  1. Why did this controversy arise? Because President Bush appointed a non-Republican to his Council of Economic Advisers.
    Mankiw is right in his economic analysis, but no one with any interest in President Bush’s reelection could have presented these comments on outsourcing ungarnished by the right political wording.
    Mankiw’s 500 page book on macroeconomics devotes only two sentences to supply side economics. Isn’t this a clue to his outlook?

  2. Framing the Argument

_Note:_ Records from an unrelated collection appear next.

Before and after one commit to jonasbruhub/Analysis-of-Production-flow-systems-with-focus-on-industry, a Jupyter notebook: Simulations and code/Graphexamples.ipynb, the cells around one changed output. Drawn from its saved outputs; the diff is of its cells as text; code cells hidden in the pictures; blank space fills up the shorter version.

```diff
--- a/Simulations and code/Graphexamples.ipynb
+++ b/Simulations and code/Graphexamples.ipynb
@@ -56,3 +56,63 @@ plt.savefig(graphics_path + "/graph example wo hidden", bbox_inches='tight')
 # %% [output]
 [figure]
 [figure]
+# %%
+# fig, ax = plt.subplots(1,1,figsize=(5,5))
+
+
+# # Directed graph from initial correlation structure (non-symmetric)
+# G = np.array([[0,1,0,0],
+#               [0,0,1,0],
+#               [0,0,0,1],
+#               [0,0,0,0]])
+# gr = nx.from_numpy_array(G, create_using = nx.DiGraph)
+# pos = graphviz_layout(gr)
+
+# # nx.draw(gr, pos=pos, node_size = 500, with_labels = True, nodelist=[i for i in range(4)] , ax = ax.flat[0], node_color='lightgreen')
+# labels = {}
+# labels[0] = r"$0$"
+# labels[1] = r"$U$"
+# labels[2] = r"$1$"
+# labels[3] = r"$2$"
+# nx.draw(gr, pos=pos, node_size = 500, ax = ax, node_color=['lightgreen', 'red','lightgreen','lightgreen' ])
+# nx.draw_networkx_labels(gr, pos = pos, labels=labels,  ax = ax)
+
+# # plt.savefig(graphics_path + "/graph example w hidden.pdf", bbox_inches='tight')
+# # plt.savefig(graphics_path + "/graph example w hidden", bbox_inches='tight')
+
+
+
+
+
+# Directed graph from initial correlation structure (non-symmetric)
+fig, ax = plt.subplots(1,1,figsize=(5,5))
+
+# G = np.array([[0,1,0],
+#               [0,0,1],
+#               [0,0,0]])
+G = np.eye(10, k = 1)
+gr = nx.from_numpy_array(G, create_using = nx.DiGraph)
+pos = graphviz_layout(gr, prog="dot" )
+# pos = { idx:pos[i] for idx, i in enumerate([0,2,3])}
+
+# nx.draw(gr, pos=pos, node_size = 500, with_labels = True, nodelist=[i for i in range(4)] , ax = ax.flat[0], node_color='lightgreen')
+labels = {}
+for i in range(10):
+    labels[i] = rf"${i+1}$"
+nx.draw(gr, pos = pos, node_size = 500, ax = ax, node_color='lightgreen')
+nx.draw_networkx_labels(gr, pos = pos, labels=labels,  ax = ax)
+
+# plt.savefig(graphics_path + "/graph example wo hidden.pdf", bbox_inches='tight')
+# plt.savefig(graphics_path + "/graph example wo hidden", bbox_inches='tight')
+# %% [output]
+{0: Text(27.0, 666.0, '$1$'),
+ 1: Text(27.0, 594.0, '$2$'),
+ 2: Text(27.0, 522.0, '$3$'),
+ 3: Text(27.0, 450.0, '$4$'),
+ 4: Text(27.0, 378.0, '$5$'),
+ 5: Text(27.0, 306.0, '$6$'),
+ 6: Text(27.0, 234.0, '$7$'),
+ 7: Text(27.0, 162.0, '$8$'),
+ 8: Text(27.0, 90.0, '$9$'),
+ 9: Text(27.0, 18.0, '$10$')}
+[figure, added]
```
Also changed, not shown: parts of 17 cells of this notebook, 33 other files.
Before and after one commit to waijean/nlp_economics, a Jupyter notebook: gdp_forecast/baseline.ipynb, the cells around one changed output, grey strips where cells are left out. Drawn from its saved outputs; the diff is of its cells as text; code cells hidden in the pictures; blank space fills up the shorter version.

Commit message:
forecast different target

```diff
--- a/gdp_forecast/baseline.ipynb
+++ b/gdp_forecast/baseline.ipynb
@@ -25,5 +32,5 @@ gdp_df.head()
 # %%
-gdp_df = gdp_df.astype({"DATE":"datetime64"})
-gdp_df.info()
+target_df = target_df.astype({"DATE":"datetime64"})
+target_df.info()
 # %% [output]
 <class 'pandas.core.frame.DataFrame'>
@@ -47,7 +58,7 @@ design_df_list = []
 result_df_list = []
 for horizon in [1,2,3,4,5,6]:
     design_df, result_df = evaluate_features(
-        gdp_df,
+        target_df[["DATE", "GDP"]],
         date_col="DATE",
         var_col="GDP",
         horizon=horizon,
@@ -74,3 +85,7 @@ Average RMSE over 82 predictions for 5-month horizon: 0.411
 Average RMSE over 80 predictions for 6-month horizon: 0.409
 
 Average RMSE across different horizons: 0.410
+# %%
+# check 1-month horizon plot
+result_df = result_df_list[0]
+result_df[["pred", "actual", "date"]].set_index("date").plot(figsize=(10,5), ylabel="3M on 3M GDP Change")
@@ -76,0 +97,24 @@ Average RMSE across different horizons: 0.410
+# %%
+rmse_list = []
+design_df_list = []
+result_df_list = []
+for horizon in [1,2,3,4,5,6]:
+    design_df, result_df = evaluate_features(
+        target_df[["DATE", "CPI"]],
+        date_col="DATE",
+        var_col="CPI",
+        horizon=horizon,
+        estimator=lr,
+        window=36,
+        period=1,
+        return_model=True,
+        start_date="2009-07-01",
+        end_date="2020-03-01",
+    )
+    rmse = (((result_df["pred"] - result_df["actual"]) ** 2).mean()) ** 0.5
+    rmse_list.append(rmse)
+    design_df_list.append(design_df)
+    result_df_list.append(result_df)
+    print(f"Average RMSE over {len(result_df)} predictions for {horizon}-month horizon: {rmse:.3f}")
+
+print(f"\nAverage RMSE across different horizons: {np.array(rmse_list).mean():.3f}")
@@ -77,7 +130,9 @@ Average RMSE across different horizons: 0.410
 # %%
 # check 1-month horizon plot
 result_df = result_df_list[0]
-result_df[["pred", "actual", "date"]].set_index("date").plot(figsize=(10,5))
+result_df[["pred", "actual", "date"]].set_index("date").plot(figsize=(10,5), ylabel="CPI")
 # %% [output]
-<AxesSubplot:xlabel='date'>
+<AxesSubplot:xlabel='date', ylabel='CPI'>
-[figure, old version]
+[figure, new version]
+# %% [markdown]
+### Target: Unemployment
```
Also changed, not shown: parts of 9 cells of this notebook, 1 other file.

    It is noble to let history be your judge, but irresponsible to permit ruinous events to unfold without engaging in attempts to stop them. Public relations is not a dirty concept (unlike ‘feltching’) and perhaps the reason such a wide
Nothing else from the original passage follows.